Edit difference data:
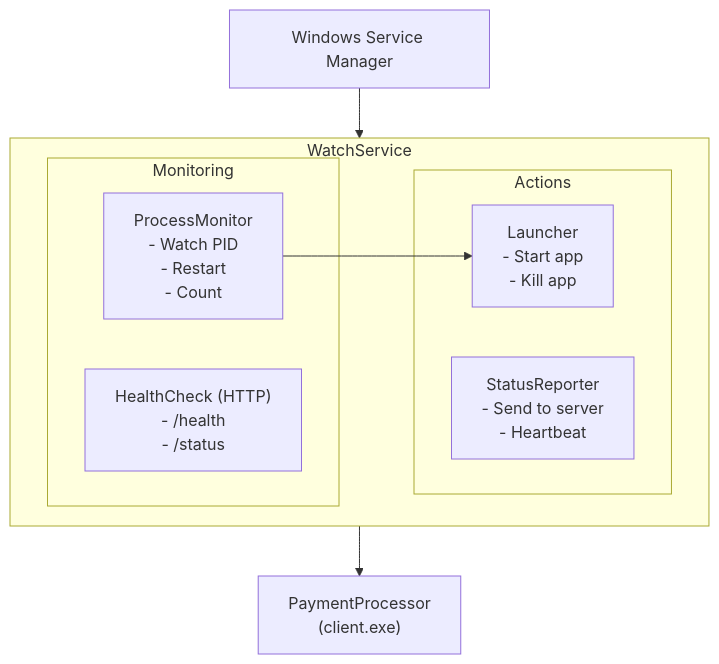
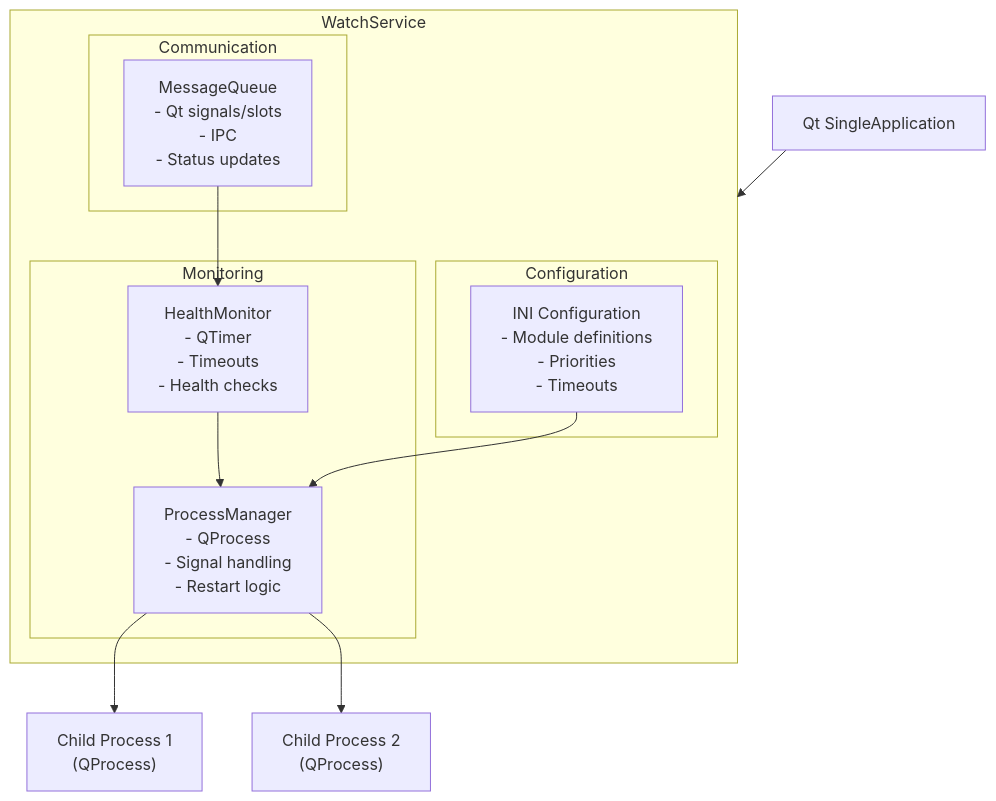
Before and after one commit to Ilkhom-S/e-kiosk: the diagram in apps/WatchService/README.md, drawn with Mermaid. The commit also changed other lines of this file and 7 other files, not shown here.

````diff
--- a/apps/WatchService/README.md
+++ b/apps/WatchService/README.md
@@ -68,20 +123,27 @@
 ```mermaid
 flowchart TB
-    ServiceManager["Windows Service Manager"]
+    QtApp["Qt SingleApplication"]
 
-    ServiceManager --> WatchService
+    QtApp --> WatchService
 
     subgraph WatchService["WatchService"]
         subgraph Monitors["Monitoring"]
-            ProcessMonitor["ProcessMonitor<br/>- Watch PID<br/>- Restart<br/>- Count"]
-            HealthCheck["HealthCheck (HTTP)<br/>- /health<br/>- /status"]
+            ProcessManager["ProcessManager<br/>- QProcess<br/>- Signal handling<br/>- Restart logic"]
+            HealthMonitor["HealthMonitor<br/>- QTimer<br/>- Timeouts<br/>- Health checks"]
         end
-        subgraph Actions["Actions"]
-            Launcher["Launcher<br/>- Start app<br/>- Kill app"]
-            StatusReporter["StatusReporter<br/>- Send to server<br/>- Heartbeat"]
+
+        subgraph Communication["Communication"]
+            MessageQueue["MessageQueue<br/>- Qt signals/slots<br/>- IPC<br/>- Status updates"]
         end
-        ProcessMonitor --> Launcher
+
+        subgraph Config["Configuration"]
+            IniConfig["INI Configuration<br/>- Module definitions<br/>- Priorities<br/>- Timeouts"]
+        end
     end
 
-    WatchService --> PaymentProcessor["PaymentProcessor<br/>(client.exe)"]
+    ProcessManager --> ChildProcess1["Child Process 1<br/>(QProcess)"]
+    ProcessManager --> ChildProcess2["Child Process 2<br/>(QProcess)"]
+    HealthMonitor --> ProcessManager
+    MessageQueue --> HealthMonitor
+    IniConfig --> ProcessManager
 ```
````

* * *

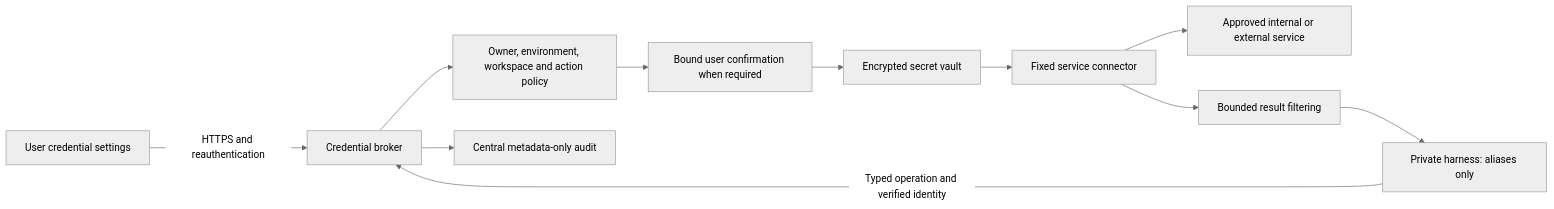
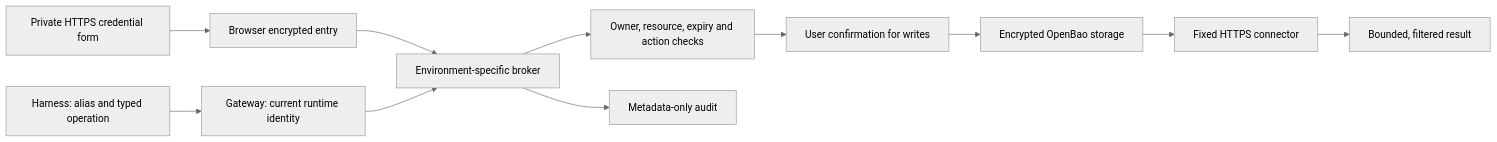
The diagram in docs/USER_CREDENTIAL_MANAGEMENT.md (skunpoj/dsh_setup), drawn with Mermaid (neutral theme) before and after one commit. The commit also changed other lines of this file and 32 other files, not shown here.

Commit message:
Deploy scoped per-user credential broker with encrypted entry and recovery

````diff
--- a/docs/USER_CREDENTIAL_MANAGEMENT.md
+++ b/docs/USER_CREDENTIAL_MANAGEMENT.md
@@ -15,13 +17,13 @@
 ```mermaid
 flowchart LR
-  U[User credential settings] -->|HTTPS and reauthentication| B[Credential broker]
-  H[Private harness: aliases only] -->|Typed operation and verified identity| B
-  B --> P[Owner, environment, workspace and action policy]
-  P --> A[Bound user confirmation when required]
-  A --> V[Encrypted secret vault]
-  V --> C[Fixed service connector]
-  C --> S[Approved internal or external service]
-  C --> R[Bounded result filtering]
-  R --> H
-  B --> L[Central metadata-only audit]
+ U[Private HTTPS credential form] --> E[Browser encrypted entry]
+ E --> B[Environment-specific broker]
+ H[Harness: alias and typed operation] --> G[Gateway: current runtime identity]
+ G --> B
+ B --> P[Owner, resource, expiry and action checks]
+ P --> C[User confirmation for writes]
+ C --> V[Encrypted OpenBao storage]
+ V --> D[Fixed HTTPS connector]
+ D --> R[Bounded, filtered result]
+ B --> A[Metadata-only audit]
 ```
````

* Your goal: Check the records above and copy each line that has the string "subgraph".

* Answer for this exercise:
     subgraph WatchService["WatchService"]
         subgraph Monitors["Monitoring"]
-        subgraph Actions["Actions"]
+        subgraph Communication["Communication"]
+        subgraph Config["Configuration"]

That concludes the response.